New Hampshire WWI Military: Private Emile St. Hilaire of Berlin NH (1889-1918)

Emile St. Hilaire was born 1 June 1889 at Saint-Romuald, Levis, PQ Canada, the son of Procul & Arthemise (Nolin) St. Hilaire. His siblings included: Lea, Yvonne, and Marie Anna (who later married Ernest J. Perron).

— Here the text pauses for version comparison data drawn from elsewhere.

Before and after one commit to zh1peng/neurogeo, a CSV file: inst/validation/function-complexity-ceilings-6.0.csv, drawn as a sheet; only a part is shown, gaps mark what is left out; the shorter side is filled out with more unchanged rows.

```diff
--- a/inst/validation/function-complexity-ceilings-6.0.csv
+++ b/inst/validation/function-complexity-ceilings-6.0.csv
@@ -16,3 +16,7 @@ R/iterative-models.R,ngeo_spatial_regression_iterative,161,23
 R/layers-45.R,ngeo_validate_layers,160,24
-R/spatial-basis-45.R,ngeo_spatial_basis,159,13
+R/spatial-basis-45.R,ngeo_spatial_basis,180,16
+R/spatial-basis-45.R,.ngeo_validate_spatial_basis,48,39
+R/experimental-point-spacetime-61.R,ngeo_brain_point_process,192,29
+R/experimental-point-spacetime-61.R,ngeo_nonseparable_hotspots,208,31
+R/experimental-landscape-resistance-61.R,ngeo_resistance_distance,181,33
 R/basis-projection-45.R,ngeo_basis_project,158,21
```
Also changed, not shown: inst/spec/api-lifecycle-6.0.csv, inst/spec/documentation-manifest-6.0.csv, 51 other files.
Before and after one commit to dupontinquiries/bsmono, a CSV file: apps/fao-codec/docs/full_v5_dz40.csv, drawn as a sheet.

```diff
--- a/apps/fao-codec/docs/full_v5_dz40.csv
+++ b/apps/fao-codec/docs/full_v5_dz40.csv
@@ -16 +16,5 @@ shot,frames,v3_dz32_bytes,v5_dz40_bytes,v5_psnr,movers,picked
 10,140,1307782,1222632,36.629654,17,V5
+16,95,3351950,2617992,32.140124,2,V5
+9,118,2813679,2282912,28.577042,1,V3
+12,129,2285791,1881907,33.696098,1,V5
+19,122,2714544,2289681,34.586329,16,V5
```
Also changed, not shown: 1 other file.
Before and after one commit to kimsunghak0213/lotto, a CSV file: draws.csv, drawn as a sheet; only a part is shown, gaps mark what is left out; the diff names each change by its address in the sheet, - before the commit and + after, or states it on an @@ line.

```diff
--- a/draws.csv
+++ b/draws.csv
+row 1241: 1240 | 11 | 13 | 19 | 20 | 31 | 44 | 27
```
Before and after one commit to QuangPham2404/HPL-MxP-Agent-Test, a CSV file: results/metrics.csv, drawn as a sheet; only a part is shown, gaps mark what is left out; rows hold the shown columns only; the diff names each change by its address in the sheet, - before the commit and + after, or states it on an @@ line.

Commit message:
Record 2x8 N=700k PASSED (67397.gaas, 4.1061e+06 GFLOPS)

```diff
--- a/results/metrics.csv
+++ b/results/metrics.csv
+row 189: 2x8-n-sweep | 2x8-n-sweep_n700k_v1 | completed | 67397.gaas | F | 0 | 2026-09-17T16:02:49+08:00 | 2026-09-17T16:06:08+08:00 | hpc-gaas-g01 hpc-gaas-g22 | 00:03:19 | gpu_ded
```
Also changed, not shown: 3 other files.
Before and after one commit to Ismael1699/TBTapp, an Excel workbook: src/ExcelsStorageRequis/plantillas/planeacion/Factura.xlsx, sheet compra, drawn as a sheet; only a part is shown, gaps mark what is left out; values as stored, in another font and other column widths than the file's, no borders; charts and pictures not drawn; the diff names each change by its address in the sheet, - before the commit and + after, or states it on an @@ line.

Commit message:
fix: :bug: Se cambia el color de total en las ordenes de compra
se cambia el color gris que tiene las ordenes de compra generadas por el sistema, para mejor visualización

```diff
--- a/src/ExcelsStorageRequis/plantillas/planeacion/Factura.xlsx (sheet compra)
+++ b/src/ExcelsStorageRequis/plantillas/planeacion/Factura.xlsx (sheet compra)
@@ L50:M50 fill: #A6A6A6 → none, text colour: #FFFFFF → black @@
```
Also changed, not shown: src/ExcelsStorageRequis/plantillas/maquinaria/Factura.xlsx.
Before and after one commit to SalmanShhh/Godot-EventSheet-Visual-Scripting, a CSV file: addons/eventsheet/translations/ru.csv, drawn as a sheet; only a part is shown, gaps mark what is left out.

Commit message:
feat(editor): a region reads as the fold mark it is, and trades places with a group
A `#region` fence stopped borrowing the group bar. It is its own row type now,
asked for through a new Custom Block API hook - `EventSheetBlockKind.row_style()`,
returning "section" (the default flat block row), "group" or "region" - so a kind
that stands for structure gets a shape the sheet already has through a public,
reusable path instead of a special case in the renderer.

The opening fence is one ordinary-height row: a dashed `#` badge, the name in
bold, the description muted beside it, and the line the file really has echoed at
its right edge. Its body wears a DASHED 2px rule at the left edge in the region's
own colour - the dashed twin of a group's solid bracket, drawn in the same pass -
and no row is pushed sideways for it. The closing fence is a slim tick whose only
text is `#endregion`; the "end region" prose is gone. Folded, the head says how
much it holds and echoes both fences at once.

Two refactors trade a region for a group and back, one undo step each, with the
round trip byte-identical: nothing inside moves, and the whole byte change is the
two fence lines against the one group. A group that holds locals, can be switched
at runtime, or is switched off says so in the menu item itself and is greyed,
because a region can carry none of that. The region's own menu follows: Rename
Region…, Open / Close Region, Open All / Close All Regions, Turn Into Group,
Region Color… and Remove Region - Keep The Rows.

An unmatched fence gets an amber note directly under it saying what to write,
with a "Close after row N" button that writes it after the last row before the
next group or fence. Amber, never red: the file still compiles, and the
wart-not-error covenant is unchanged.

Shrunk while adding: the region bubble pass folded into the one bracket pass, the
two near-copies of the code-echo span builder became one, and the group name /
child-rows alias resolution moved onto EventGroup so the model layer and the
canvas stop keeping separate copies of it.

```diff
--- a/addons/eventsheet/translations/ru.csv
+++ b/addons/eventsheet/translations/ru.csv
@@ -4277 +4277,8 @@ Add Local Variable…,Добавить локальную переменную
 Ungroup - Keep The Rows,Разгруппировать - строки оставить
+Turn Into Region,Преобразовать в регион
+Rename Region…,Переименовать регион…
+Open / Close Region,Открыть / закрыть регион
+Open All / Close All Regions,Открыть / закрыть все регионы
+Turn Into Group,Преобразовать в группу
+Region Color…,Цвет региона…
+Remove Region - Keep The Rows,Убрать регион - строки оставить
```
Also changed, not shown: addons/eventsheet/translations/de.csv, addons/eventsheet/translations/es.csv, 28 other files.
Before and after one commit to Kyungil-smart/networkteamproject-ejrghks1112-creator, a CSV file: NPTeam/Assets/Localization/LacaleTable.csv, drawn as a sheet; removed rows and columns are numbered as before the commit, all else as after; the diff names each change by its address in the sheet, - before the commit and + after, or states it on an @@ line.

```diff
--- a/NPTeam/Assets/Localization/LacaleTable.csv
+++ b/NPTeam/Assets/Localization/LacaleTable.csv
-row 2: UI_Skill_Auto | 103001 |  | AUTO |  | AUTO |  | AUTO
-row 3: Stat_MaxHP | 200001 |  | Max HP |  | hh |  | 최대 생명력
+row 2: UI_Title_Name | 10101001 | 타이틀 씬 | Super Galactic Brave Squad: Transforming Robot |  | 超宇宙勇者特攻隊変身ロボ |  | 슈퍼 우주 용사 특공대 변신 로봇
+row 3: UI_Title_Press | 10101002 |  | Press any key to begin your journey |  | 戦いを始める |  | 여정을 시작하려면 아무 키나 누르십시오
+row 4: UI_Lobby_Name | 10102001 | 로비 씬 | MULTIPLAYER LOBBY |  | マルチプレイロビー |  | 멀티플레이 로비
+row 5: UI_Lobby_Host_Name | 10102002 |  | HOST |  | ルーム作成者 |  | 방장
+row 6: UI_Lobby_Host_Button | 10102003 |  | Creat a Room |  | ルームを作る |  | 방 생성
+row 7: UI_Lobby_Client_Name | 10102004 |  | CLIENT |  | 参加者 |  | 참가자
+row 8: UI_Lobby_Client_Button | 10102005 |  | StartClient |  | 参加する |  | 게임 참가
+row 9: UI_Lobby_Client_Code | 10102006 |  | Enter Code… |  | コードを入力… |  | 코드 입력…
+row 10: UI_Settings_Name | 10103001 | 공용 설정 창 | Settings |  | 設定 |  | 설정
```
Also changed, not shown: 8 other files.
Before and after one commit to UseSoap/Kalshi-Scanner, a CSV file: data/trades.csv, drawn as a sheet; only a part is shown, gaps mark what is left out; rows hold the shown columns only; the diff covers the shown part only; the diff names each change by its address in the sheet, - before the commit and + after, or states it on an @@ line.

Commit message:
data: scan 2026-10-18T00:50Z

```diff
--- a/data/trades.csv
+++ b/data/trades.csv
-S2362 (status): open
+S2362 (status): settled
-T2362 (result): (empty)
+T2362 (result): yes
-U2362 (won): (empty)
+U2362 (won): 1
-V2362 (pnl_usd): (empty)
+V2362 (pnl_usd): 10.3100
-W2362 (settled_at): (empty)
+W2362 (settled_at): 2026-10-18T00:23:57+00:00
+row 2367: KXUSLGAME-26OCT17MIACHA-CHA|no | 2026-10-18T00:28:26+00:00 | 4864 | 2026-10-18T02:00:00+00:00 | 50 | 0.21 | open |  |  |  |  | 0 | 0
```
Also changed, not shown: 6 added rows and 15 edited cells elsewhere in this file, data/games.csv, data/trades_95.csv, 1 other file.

Emile would have grown up and attended school in a village school in Levis Canada. His family moved to Berlin, New Hampshire after 1901 when they are shown in the Canadian Census in Levi, Quebec Canada, and before 1910 when the the family is established in Berlin, Coos County, New Hampshire. Continue reading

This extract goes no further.